● **Collection entries**
━━━━━━━━

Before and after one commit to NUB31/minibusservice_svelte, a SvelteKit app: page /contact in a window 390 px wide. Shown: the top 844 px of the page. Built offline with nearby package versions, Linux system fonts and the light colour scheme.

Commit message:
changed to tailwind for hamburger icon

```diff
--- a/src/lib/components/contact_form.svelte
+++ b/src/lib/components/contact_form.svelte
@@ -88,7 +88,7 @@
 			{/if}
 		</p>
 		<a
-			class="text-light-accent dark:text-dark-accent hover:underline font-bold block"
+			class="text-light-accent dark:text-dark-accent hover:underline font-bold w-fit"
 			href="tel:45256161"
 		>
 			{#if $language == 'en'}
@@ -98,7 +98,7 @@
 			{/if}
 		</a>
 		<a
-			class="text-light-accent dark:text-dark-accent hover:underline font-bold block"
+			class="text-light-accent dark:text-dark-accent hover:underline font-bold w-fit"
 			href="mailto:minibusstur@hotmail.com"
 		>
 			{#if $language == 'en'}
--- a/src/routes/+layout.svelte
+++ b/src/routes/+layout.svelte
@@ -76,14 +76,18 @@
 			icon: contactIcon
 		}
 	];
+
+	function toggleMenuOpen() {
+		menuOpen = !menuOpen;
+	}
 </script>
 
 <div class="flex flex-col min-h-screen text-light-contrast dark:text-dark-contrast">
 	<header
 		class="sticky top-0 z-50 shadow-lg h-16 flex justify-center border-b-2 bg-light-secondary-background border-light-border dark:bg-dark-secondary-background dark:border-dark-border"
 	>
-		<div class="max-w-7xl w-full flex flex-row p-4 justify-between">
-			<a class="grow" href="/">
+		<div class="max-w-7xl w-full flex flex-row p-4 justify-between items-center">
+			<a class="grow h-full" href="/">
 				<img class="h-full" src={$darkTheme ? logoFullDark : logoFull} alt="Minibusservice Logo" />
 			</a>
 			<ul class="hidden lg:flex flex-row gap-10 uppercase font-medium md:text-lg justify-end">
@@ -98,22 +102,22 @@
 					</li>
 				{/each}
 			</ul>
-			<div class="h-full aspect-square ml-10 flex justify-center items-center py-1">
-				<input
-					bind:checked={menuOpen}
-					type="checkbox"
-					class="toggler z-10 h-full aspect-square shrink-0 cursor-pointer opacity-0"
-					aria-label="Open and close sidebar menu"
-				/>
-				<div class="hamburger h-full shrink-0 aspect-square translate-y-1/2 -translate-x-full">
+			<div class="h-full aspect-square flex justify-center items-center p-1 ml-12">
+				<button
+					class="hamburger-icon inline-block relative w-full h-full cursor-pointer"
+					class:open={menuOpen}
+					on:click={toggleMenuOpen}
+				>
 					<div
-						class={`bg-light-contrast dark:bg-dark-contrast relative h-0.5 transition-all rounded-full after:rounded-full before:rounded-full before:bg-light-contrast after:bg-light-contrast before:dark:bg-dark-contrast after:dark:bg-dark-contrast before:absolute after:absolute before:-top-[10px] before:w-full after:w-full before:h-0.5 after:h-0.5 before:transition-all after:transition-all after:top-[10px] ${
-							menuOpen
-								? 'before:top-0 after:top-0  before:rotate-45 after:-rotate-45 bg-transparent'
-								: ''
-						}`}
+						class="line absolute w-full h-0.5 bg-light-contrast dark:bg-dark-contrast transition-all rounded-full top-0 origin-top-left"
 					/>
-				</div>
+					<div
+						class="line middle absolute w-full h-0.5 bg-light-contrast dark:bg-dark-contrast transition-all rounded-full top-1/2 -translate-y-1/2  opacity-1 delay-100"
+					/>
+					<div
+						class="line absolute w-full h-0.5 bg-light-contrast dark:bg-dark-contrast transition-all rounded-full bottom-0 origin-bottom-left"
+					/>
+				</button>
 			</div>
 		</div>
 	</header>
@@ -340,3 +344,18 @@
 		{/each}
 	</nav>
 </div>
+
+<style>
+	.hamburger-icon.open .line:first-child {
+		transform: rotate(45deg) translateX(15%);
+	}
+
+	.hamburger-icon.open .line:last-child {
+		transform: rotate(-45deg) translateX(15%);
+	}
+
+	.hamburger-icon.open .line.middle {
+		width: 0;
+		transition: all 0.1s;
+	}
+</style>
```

━━━━━━━━

● **WHAT THE TASK REQUIRES**
Scan the entries above for the word "contrast". Report the lines that hold it.

● **ANSWER BOX**
 <div class="flex flex-col min-h-screen text-light-contrast dark:text-dark-contrast">
-						class={`bg-light-contrast dark:bg-dark-contrast relative h-0.5 transition-all rounded-full after:rounded-full before:rounded-full before:bg-light-contrast after:bg-light-contrast before:dark:bg-dark-contrast after:dark:bg-dark-contrast before:absolute after:absolute before:-top-[10px] before:w-full after:w-full before:h-0.5 after:h-0.5 before:transition-all after:transition-all after:top-[10px] ${
+						class="line absolute w-full h-0.5 bg-light-contrast dark:bg-dark-contrast transition-all rounded-full top-0 origin-top-left"
+						class="line middle absolute w-full h-0.5 bg-light-contrast dark:bg-dark-contrast transition-all rounded-full top-1/2 -translate-y-1/2  opacity-1 delay-100"
+						class="line absolute w-full h-0.5 bg-light-contrast dark:bg-dark-contrast transition-all rounded-full bottom-0 origin-bottom-left"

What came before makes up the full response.